### TASK TO CARRY OUT
Match on the string "addaction" in the entries below and return every matching line.

-- Opening Marker --

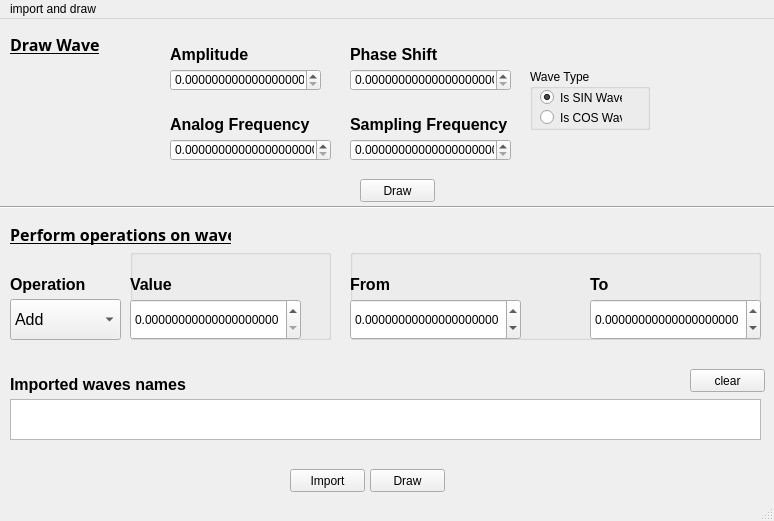
This is mainPage.ui in Tperm-coder/dspSignalGUI as Qt 5 draws it before an edit. The edited form follows.
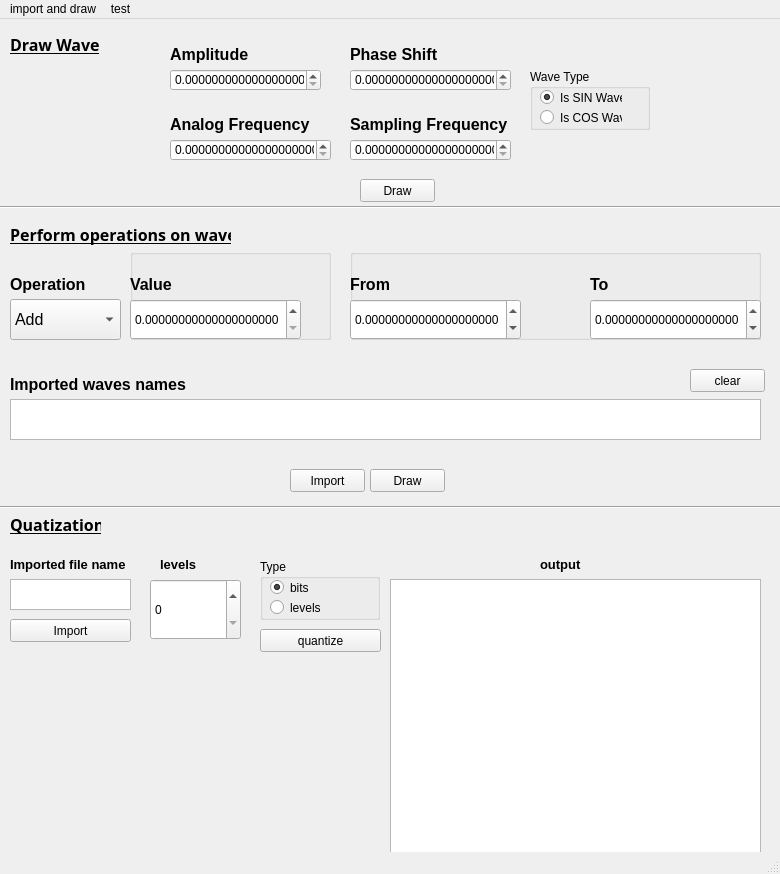
This is the edited form.

```diff
--- a/mainPage.ui
+++ b/mainPage.ui
@@ -9,8 +9,8 @@
    <rect>
     <x>0</x>
     <y>0</y>
-    <width>774</width>
-    <height>521</height>
+    <width>780</width>
+    <height>874</height>
    </rect>
   </property>
   <property name="windowTitle">
@@ -582,13 +582,239 @@
      </property>
     </widget>
    </widget>
+   <widget class="Line" name="line_2">
+    <property name="geometry">
+     <rect>
+      <x>-10</x>
+      <y>480</y>
+      <width>871</width>
+      <height>16</height>
+     </rect>
+    </property>
+    <property name="orientation">
+     <enum>Qt::Horizontal</enum>
+    </property>
+   </widget>
+   <widget class="QPushButton" name="qntImportBtn">
+    <property name="geometry">
+     <rect>
+      <x>10</x>
+      <y>600</y>
+      <width>121</width>
+      <height>23</height>
+     </rect>
+    </property>
+    <property name="text">
+     <string>Import</string>
+    </property>
+   </widget>
+   <widget class="QLabel" name="ampInpLabel_9">
+    <property name="geometry">
+     <rect>
+      <x>10</x>
+      <y>490</y>
+      <width>91</width>
+      <height>31</height>
+     </rect>
+    </property>
+    <property name="font">
+     <font>
+      <family>Adobe Fan Heiti Std B</family>
+      <pointsize>12</pointsize>
+      <weight>75</weight>
+      <bold>true</bold>
+      <underline>true</underline>
+     </font>
+    </property>
+    <property name="text">
+     <string>Quatization</string>
+    </property>
+   </widget>
+   <widget class="QGroupBox" name="qntGroupBox">
+    <property name="geometry">
+     <rect>
+      <x>260</x>
+      <y>540</y>
+      <width>120</width>
+      <height>61</height>
+     </rect>
+    </property>
+    <property name="title">
+     <string>Type</string>
+    </property>
+    <widget class="QRadioButton" name="qntBitsOp">
+     <property name="geometry">
+      <rect>
+       <x>10</x>
+       <y>20</y>
+       <width>82</width>
+       <height>17</height>
+      </rect>
+     </property>
+     <property name="text">
+      <string>bits</string>
+     </property>
+     <property name="checked">
+      <bool>true</bool>
+     </property>
+    </widget>
+    <widget class="QRadioButton" name="qntLvlsOp">
+     <property name="geometry">
+      <rect>
+       <x>10</x>
+       <y>40</y>
+       <width>82</width>
+       <height>17</height>
+      </rect>
+     </property>
+     <property name="text">
+      <string>levels</string>
+     </property>
+    </widget>
+   </widget>
+   <widget class="QPushButton" name="qntBtn">
+    <property name="geometry">
+     <rect>
+      <x>260</x>
+      <y>610</y>
+      <width>121</width>
+      <height>23</height>
+     </rect>
+    </property>
+    <property name="text">
+     <string>quantize</string>
+    </property>
+   </widget>
+   <widget class="QTextEdit" name="qntFileTxt">
+    <property name="enabled">
+     <bool>true</bool>
+    </property>
+    <property name="geometry">
+     <rect>
+      <x>10</x>
+      <y>560</y>
+      <width>121</width>
+      <height>31</height>
+     </rect>
+    </property>
+    <property name="mouseTracking">
+     <bool>false</bool>
+    </property>
+    <property name="readOnly">
+     <bool>true</bool>
+    </property>
+   </widget>
+   <widget class="QLabel" name="ampInpLabel_10">
+    <property name="geometry">
+     <rect>
+      <x>10</x>
+      <y>530</y>
+      <width>131</width>
+      <height>31</height>
+     </rect>
+    </property>
+    <property name="font">
+     <font>
+      <family>Arial</family>
+      <pointsize>10</pointsize>
+      <weight>75</weight>
+      <bold>true</bold>
+     </font>
+    </property>
+    <property name="text">
+     <string>Imported file name</string>
+    </property>
+   </widget>
+   <widget class="QSpinBox" name="qntLvls">
+    <property name="geometry">
+     <rect>
+      <x>150</x>
+      <y>560</y>
+      <width>91</width>
+      <height>61</height>
+     </rect>
+    </property>
+   </widget>
+   <widget class="QLabel" name="ampInpLabel_11">
+    <property name="geometry">
+     <rect>
+      <x>160</x>
+      <y>530</y>
+      <width>41</width>
+      <height>31</height>
+     </rect>
+    </property>
+    <property name="font">
+     <font>
+      <family>Arial</family>
+      <pointsize>10</pointsize>
+      <weight>75</weight>
+      <bold>true</bold>
+     </font>
+    </property>
+    <property name="text">
+     <string>levels</string>
+    </property>
+   </widget>
+   <widget class="QTextEdit" name="qntOutTxt">
+    <property name="enabled">
+     <bool>true</bool>
+    </property>
+    <property name="geometry">
+     <rect>
+      <x>390</x>
+      <y>560</y>
+      <width>371</width>
+      <height>281</height>
+     </rect>
+    </property>
+    <property name="sizePolicy">
+     <sizepolicy hsizetype="Expanding" vsizetype="Ignored">
+      <horstretch>0</horstretch>
+      <verstretch>0</verstretch>
+     </sizepolicy>
+    </property>
+    <property name="font">
+     <font>
+      <pointsize>10</pointsize>
+     </font>
+    </property>
+    <property name="mouseTracking">
+     <bool>false</bool>
+    </property>
+    <property name="readOnly">
+     <bool>true</bool>
+    </property>
+   </widget>
+   <widget class="QLabel" name="ampInpLabel_12">
+    <property name="geometry">
+     <rect>
+      <x>540</x>
+      <y>530</y>
+      <width>41</width>
+      <height>31</height>
+     </rect>
+    </property>
+    <property name="font">
+     <font>
+      <family>Arial</family>
+      <pointsize>10</pointsize>
+      <weight>75</weight>
+      <bold>true</bold>
+     </font>
+    </property>
+    <property name="text">
+     <string>output</string>
+    </property>
+   </widget>
   </widget>
+  <widget class="QStatusBar" name="statusbar"/>
   <widget class="QMenuBar" name="menubar">
    <property name="geometry">
     <rect>
      <x>0</x>
      <y>0</y>
-     <width>774</width>
+     <width>780</width>
      <height>21</height>
     </rect>
    </property>
@@ -600,9 +826,16 @@
     <addaction name="txtCon"/>
     <addaction name="txtDisCon"/>
    </widget>
+   <widget class="QMenu" name="menutest">
+    <property name="title">
+     <string>test</string>
+    </property>
+    <addaction name="quatizationLevels"/>
+    <addaction name="quantizationBits"/>
+   </widget>
    <addaction name="menuimport"/>
+   <addaction name="menutest"/>
   </widget>
-  <widget class="QStatusBar" name="statusbar"/>
   <action name="txtDis">
    <property name="text">
     <string>txt to discrete wave</string>
```
Left out of the diff: 10 changed lines with no effect on the pictures.
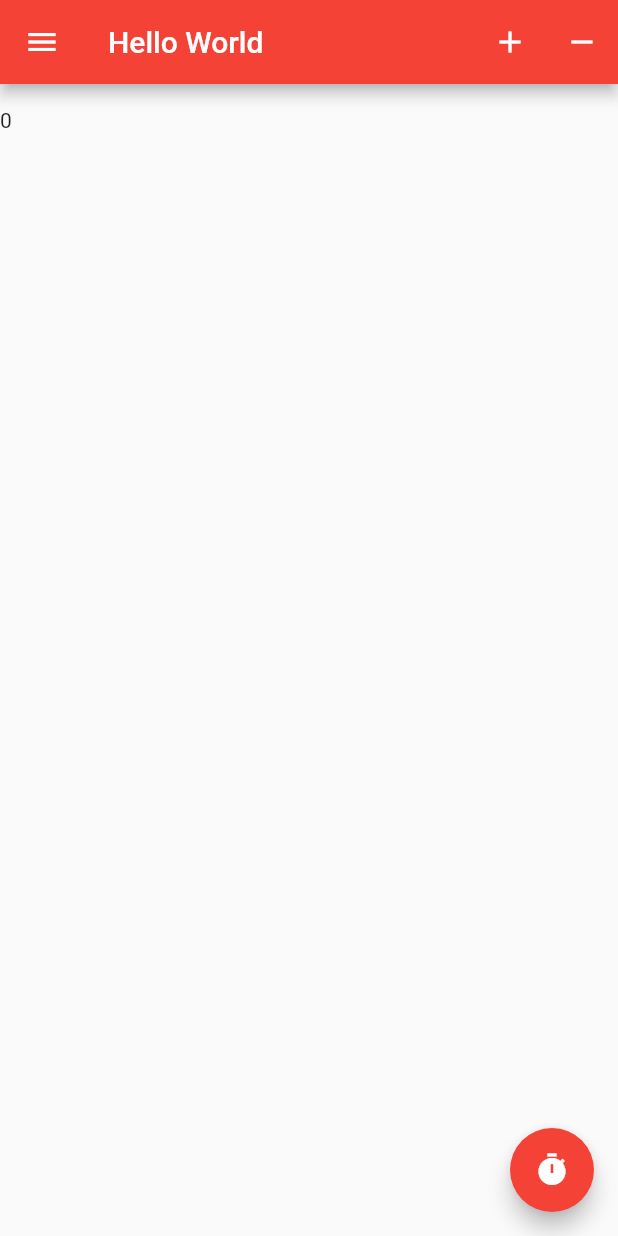
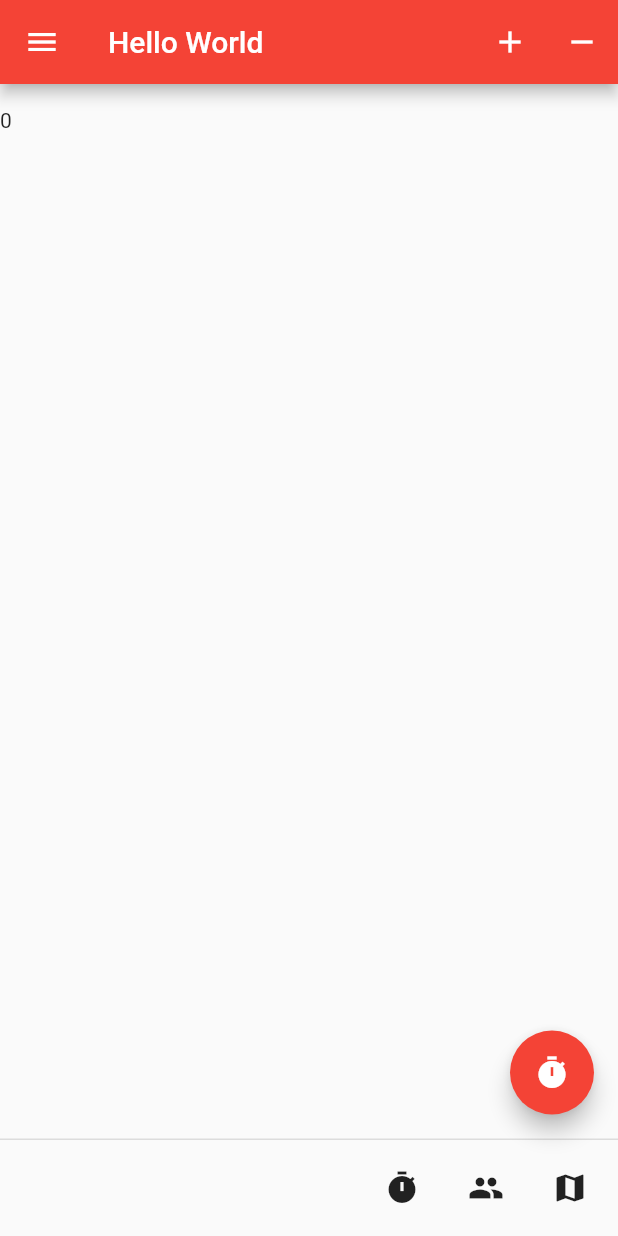
Before and after one commit to mhrjnamar/udemy_flutter_beginner, a Flutter app: the AppBarPractice screen opened directly, on a phone screen of 412 x 824 dp. Run offline on Flutter 3.47's test engine with Material 2 defaults, Android fonts, the phone set to English and light mode, and no system bars.

Commit message:
Footer Buttons

```diff
--- a/lib/section_4_scaffold/chapters/AppBarPractice.dart
+++ b/lib/section_4_scaffold/chapters/AppBarPractice.dart
@@ -17,8 +17,12 @@ class _AppBarPracticeState extends State<AppBarPractice> {
   String _floatingActionButtonValue = '';
   void _onClicked() => setState(() => _floatingActionButtonValue = new DateTime.now().toString());
 
+  String _footerValue ="";
+  void _onClick(String value) => setState(() => _footerValue = value);
+
   @override
   Widget build(BuildContext context) {
+
     return Scaffold(
       appBar: new AppBar(
         title: Text("Hello World"),
@@ -39,6 +43,11 @@ class _AppBarPracticeState extends State<AppBarPractice> {
           ),
         ),
       ),
+      persistentFooterButtons: [
+        IconButton(onPressed: () => _onClick("Button 1"), icon: Icon(Icons.timer)),
+        IconButton(onPressed: () => _onClick("Button 2"), icon: Icon(Icons.people)),
+        IconButton(onPressed: () => _onClick("Button 3"), icon: Icon(Icons.map)),
+      ],
       floatingActionButton: FloatingActionButton(
         onPressed: _onClicked,
         backgroundColor: Colors.red,
@@ -49,6 +58,7 @@ class _AppBarPracticeState extends State<AppBarPractice> {
         children: [
           Text(_floatingActionButtonValue),
           Text(_value.toString()),
+          Text(_footerValue),
         ],
       )
     );
```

-- Closing Marker --

### SOLUTION TO THIS PROBLEM
     <addaction name="txtCon"/>
     <addaction name="txtDisCon"/>
+    <addaction name="quatizationLevels"/>
+    <addaction name="quantizationBits"/>
    <addaction name="menuimport"/>
+   <addaction name="menutest"/>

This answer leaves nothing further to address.